by Remy Dou
I had the recent pleasure of seeing one of my academic endeavors in print, an article called "Engaging All Students in the Pursuit of STEM Careers." The article earned publication in the School Science Review (SSR)*. The content of the article reduces, so to speak, the work Dr. Kenneth Gibbs and I contributed while collaborating with Nobel Laureate Carl Wieman at the White House's Office of Science and Technology Policy. We took on the mission of synthesizing some of the research on student engagement in STEM into recommendations for agencies and governments. These recommendations serve as guidelines that would help increase the impact of STEM education programs in ways that maximize the number of students that pursue STEM careers.
Deciding to pursue a career in science, engineering, or related field requires more than being "good at" that particular subject. Plenty of capable students choose other careers for a variety of reasons, including lack of confidence in their abilities. When it comes to choosing a career, behavioral factors often play a more important role in the decision-making than content knowledge alone. Of these behavioral factors, self-efficacy, or a student's belief about personal ability to accomplish certain tasks, has been shown to have significant influence in the process of choosing a career.
Regardless of students' actual ability, their self-perception matters. Often, highly skilled students or students with high potential lack self-confidence in their skills that motivates them to pursue certain paths. This lack of confidence may result from poor learning experiences, lack of appropriate peer influence, minimal verbal encouragement, and even fear of proving negative stereotypes about cultural groups students associate with. Additionally, other factors such as interest, which is itself affected by learning experiences and self-efficacy, play a major role in the career decision-making process.
Research shows that many of these factors highly correlate with one another, influencing one another (see Figure 1). Programs that seek to motivate students to pursue careers in STEM would benefit from taking these into account.
- Enhance exposure to STEM at the early elementary school levels.
- Engage students with STEM activities that require them to collaboratively solve problems by thinking like scientists.
- Recruit ethnically and culturally diverse STEM speakers and volunteers to interact with students.
- Ensure that the learning environment promotes STEM careers for student of all backgrounds without singling out a particular group.
STEM industries make significant contributions to the American economy, and STEM jobs provide more security and higher wages. Considering the changes occurring in U.S. demographics, leaders at all levels, from teachers to politicians, should consider how to best prepare all students to pursue STEM careers, including those that are underrepresented in certain fields, like women and minorities.
Looking back at my own path, I can definitely pinpoint components of my journey that directed my professional goals in certain directions. While turning everyone into a STEM professional might not be the right pursuit either, our children would benefit from programs designed to increase their interest in and affective capacity to attain those careers. Regardless of the careers students ultimately choose to pursue, the STEM skills and confidence they develop from effectively designed interventions will continually benefit them.

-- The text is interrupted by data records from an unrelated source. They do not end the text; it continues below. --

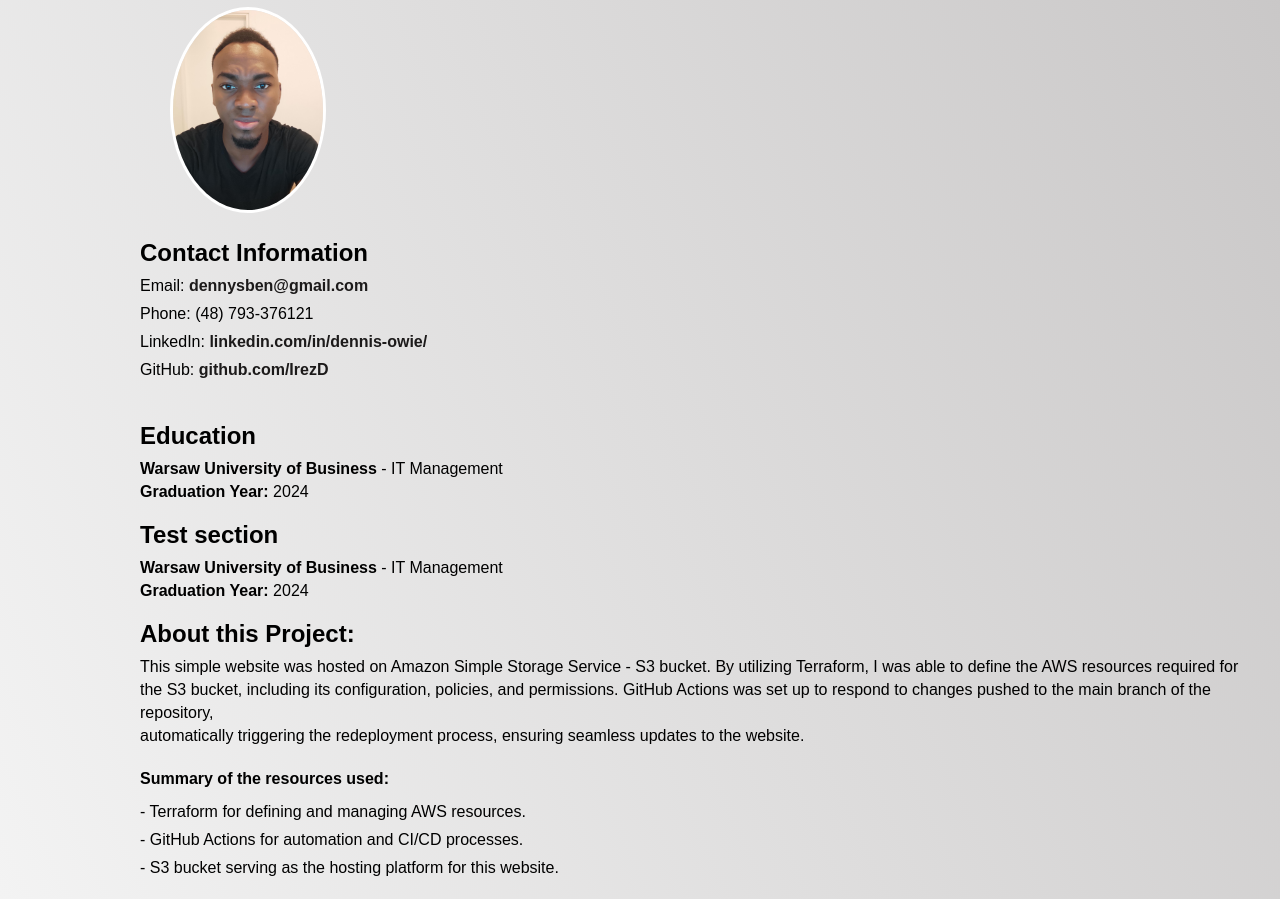
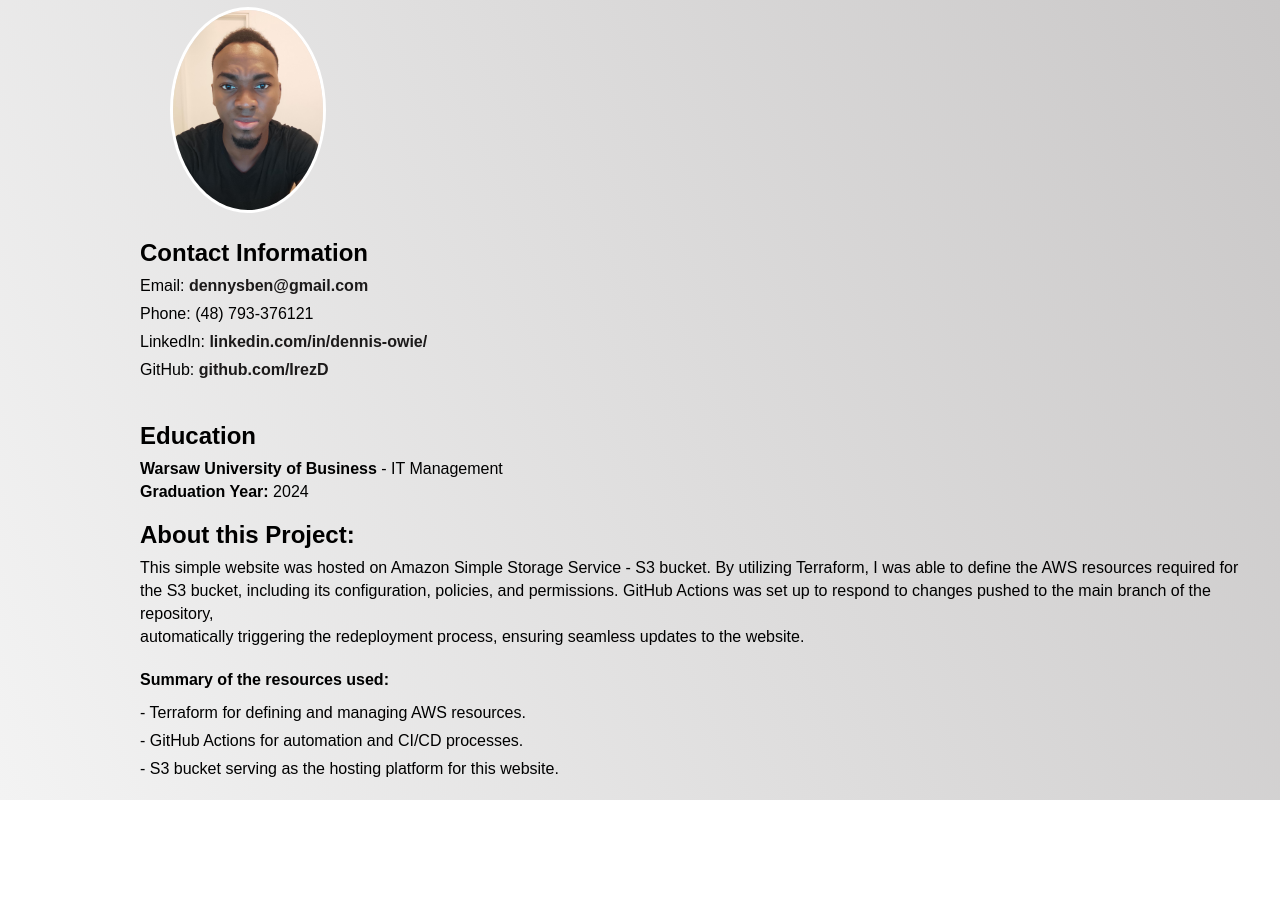
Before and after one commit to IrezD/S3-bucket-based-website, a plain HTML site: page index.html in a window 1280 px wide. Shown: the part 129-1028 px from the top of the page. After the commit the page ends 929 px from the top, so only its background shows below. Drawn offline with Linux system fonts and the light colour scheme.

Commit message:
Removing previously added Test section from site

```diff
--- a/index.html
+++ b/index.html
@@ -104,12 +104,6 @@
     </section>
 
     <section>
-        <h2>Test section</h2>
-        <p><strong>Warsaw University of Business</strong> - IT Management</p>
-        <p><strong>Graduation Year:</strong> 2024</p>
-    </section>
-
-    <section>
         <h2>About this Project:</h2>
         <p>This simple website was hosted on Amazon Simple Storage Service - S3 bucket. By utilizing Terraform, I was able to define the AWS resources required for <br> the S3 bucket, including its configuration, policies, and permissions. GitHub Actions was set up to respond to changes pushed to the main branch of the repository, <br>automatically triggering the redeployment process, ensuring seamless updates to the website.</p>
         <p style="padding-top: 20px; padding-bottom: 10px;"><strong>Summary of the resources used:</strong></p>
```
Also changed, not shown: 1 other file.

The rest of the article, other recommendations, and references can be accessed through the SSR: http://www.ase.org.uk/journals/school-science-review/2013/12/351/
*The SSR is a journal of the Association for Science Education--the UK's largest subject association